When I sat down to write this post, I realized that I joined ROW80 in July 2011. Perhaps the best testimonial I can offer shows how I have changed in the past year of Rounds. My first stab at a biography a year ago reveals so much. I wrote, “. . . hiding a deep, dark, secret life as an inveterate scribbler . . . she feels it is time to nourish her secret life.” Although my past year has lived up to “the writing challenge that knows you have a life” in tossing obstacles in my path, I have grown more as a writer in this push-me, pull-you year than in any of the past. How? Due to the support of this community of writers, many of whom I consider friends.
In my first post last year I said I could not share my fiction and creative non-fiction writing with my colleagues at my day job. I spent a lot of time doubting the small, still voice telling me I was a writer; I threw chunks of academic prose down its maw, but the voice persisted, whispering its dissatisfaction. I worried what I wanted to write was not important, earth-shattering, or mind-opening enough. I worried no one would read it, which is somewhat comical from an academic writer whose works have had at least ten readers. Worse, someone might read it and not like it. However, I was very tired of hiding my writing in corners and desk drawers. Also, I am small, mean, and grouchy when I don’t write. Today, I can say that not only friends and family know that I write, but many of my day job colleagues. I have a large document hanging on my cubicle wall that says I am a writer. I believe it now.

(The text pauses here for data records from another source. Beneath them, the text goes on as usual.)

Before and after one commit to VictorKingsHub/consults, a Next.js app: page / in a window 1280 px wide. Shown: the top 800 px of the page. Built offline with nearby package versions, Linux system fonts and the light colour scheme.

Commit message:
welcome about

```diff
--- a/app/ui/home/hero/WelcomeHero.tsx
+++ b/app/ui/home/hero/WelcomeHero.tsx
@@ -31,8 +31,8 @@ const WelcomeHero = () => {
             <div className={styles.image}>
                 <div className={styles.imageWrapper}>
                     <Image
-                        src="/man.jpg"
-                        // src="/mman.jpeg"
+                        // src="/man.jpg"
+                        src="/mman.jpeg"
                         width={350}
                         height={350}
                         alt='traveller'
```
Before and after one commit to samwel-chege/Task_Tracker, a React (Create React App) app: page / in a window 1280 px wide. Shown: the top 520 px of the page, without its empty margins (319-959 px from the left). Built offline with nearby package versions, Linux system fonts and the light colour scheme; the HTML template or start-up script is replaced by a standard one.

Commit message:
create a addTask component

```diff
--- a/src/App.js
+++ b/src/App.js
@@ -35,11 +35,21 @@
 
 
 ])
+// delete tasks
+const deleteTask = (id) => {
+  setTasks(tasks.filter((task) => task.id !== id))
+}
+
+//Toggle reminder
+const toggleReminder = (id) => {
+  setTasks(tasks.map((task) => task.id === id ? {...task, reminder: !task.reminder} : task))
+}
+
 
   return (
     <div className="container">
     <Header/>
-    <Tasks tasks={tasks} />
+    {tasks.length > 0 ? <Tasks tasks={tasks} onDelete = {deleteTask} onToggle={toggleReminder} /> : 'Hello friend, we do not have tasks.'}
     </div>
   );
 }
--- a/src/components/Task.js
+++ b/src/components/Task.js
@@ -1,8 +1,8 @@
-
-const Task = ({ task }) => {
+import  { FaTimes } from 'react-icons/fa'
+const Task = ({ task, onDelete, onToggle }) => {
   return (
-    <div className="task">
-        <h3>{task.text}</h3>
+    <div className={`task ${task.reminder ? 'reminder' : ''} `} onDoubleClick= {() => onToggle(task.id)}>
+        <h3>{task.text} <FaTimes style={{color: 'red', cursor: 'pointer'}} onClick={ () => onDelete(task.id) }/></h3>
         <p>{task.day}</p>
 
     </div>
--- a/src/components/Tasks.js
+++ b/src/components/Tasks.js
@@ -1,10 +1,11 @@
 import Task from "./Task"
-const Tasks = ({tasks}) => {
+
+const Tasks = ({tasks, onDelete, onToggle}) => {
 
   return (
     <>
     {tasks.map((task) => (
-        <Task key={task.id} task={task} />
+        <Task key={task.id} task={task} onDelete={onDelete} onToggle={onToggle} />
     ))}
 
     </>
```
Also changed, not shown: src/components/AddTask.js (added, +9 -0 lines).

A year ago, I gave three reasons why I had joined ROW80. The first was the community I had observed during a couple of weeks of lurking. I had no idea how important this community would be to me. I suffered stage fright at first, especially when I found that many ROWers had published, more had substantive works in progress, and it seemed everyone was much farther down the path than I was. However, I quickly saw no one judged me on how much or fast I produced, but on what I had to say and whether I was committed to saying it.
The second reason was accountability. I am a recovering perfectionist, as well as a recovering people-pleaser, so this accountability works well for me. I have learned one very important thing in this year, however. If you do fall off the wagon, do not hide from this community. I speak from experience. I fell behind, then felt embarrassed. I stopped checking in. When I finally dragged myself back to the group, who were all whizzing along wonderfully on most, if not all, of their goals, guess what happened? Everyone was supportive, understanding, helpful and just all around lovely.
The third reason was modelling behavior. As a secret writer, I only allowed my husband to read my creative work this past year. An early, terribly crushing, very public humiliation in a poetry contest scarred me far more than it should have done. But here were all these writers, smiling bravely at rejection, welcoming criticism, cutting scenes and words to make the work better, and sitting down the next day undeterred. Many of them had goals I could manage as well. I faltered a bit last November when everyone seemed to be tearing through NaNoWriMo, but there were still many who had slower goals. Such is the beauty of this challenge. It doesn’t matter if you are the tortoise or the hare, this community will support you in the race.
Here I stand, a writer supported and encouraged by the gift of this community every day. I look back astonished at where I was a year ago, and excited about where I will be in another year.